A new Special Appropriation Bill, tabled by the Finance Minister on Tuesday and debated in a parliamentary committee meeting this week, aims to appropriate R2.7bn from SAA’s business rescue funds for the recapitalisation of its subsidiaries, including Mango.
Deputy DG of Public Finance, Dr Mampo Modise, told the parliamentary committee this week that the DPE had asked to “un-earmark” R2.7bn from the R10.5bn already approved for the SAA business rescue plan, to be used instead to support SAA’s subsidiaries (which were not included in the rescue plan).
“The 2020 Second Adjustments Appropriation Bill provided R10.5bn for the implementation of SAA’s business rescue plan. Following the tabling of the 2020 Second Adjustments Appropriation Bill, the Department of Public Enterprises requested a mechanism to be found to transfer a portion of the business rescue funding to SAA’s subsidiaries. It should be noted that the R2.7bn to be provided to subsidiaries is not in addition to the R10.5bn already allocated to SAA in the 2020 Second Adjustments Appropriation Act. Of the R10.5bn provided to SAA in the Second Adjustments Appropriation Act, R7.8bn was transferred to the airline in 2020/21 and the balance of R2.7bn will be provided to SAA’s subsidiaries once this Special Appropriation Bill is enacted,” stated Modise in her presentation.

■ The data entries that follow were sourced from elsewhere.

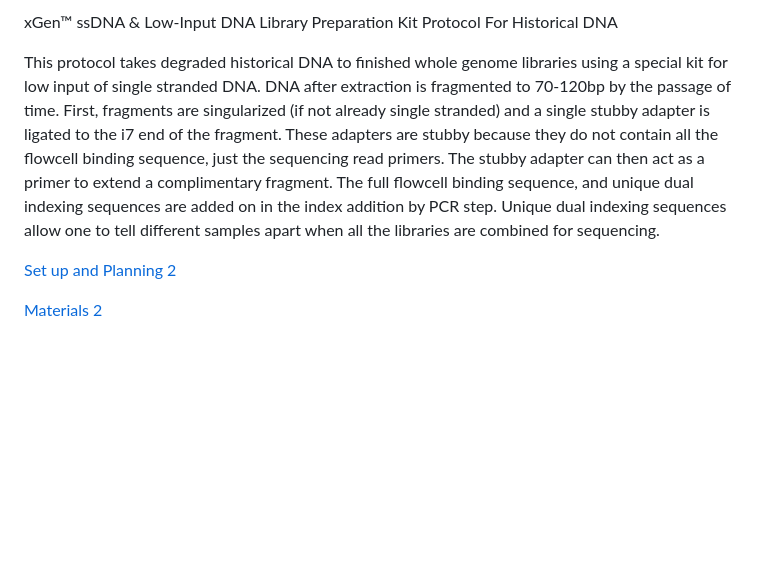
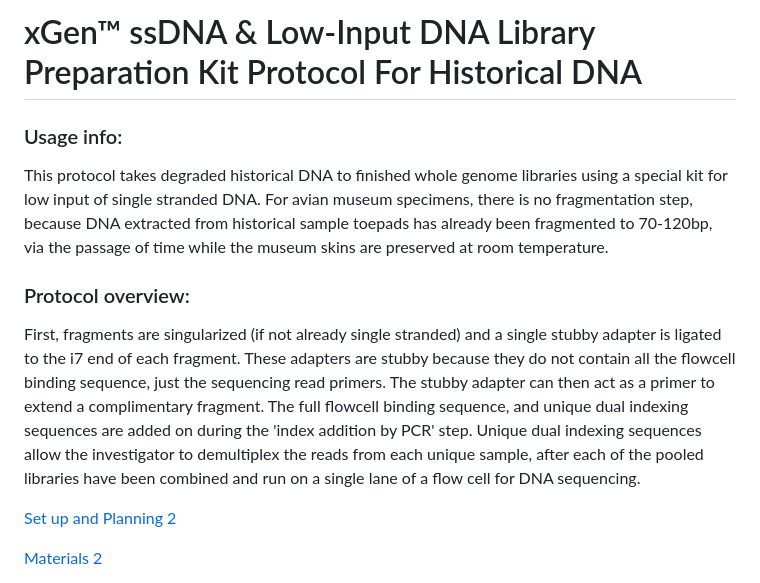
Before and after one commit to DevonDeRaad/eagle.mountain, a Markdown page: DNA.handling.protocols/IDT.xGen.low.input.DNA.WGS.library.prep.protocol.for.Historical.DNA.md, the part around the change. Drawn GitHub-style; blank space fills up the shorter version.

```diff
--- a/DNA.handling.protocols/IDT.xGen.low.input.DNA.WGS.library.prep.protocol.for.Historical.DNA.md
+++ b/DNA.handling.protocols/IDT.xGen.low.input.DNA.WGS.library.prep.protocol.for.Historical.DNA.md
@@ -1,6 +1,10 @@
-xGen™ ssDNA & Low-Input DNA Library Preparation Kit Protocol For Historical DNA
+# xGen™ ssDNA & Low-Input DNA Library Preparation Kit Protocol For Historical DNA
 
-This protocol takes degraded historical DNA to finished whole genome libraries using a special kit for low input of single stranded DNA. DNA after extraction is fragmented to 70-120bp by the passage of time. First, fragments are singularized (if not already single stranded) and a single stubby adapter is ligated to the i7 end of the fragment. These adapters are stubby because they do not contain all the flowcell binding sequence, just the sequencing read primers. The stubby adapter can then act as a primer to extend a complimentary fragment. The full flowcell binding sequence, and unique dual indexing sequences are added on in the index addition by PCR step. Unique dual indexing sequences allow one to tell different samples apart when all the libraries are combined for sequencing.
+### Usage info:
+This protocol takes degraded historical DNA to finished whole genome libraries using a special kit for low input of single stranded DNA. For avian museum specimens, there is no fragmentation step, because DNA extracted from historical sample toepads has already been fragmented to 70-120bp, via the passage of time while the museum skins are preserved at room temperature.
+
+### Protocol overview:
+First, fragments are singularized (if not already single stranded) and a single stubby adapter is ligated to the i7 end of each fragment. These adapters are stubby because they do not contain all the flowcell binding sequence, just the sequencing read primers. The stubby adapter can then act as a primer to extend a complimentary fragment. The full flowcell binding sequence, and unique dual indexing sequences are added on during the 'index addition by PCR' step. Unique dual indexing sequences allow the investigator to demultiplex the reads from each unique sample, after each of the pooled libraries have been combined and run on a single lane of a flow cell for DNA sequencing.
 
 [Set up and Planning 2](#_Toc240551027)
 
```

Reuters has reported that R819m of the R2.7bn has been earmarked for Mango and R1.6bn for SAA Technical.
The details of the SAA subsidiary appropriation were buried deep in the new Act, which deals primarily with appropriation of funds to make urgent payments for vaccines and to find further funding for the distress grant of R350 per person.
“This is sleight of hand on the part of the DPE and clearly the reason why SAA’s business rescue practitioners were rushed out so quickly,” said DA Scopa member, Alf Lees.
Lees told Travel News that while the business rescue practitioners had been in charge at SAA, they had adhered to the legal constraints that obliged SAA to settle its own debts before it paid money to other companies or subsidiaries.
“Now that the airline is out of business rescue, the DPE is sitting with a few billion, which was already approved in the last budget but which it does not urgently need to use as the ‘new airline’ is still a fiction. At the same time, subsidiaries Mango and SAA Technical need money urgently to keep going. Through the drafting of this Bill, the DPE is attempting to get around SAA’s obligation to pay its remaining debts and to fund Mango using the funds already allocated in this budget. It is ignoring the reality of the situation that SAA is not yet solvent – that its liabilities still exceed its assets – and that it has a huge amount of liabilities still hanging over its head,” said Lees.
According to the Second Term Parliamentary Programme, the Consideration of the Appropriation Bill will take place on June 4, when the Bill is likely to be passed and become law.
Noting the timeframe, Lees told Travel News that Bills involving budgetary decisions usually took much longer to pass and it appeared that government was trying to rush this Bill through at great speed, without public participation, which he predicted would be excused by government through claims of ‘urgency’ and ‘special circumstances’.
CEO of the Association of Southern African Travel Agents (Asata), Otto de Vries, was a member of the SAA creditors’ committee that approved SAA’s business rescue plan, on condition that R3.2bn of the rescue funds was to be allocated toward the full reimbursement of SAA’s unflown ticket holders. De Vries has repeatedly expressed his concern that it appears the government has not yet paid across funds to SAA for the reimbursement of ticket holders, who remain out of pocket for services that were not delivered by SAA.
“If the money that had been set aside for unflown ticket holders is allocated elsewhere and not as part of SAA’s restart strategy, I cannot see how the airline will ever get off the ground, as it will have broken all trust and alienated not only the public but also the travel trade, which is its biggest distribution channel,” said De Vries.
“And what happens when this R2.7bn is spent by the subsidiaries and runs out? At least with SAA’s business rescue plan there was a strategy in place that intended to bring SAA back to profitability through retrenchments, the return of aircraft and creditor negotiations. What meaningful changes have Mango and SAAT put in place to ensure that they are also brought back to profitability and that this isn’t just another of the ongoing SOE bailouts?” asked De Vries.
- Travel News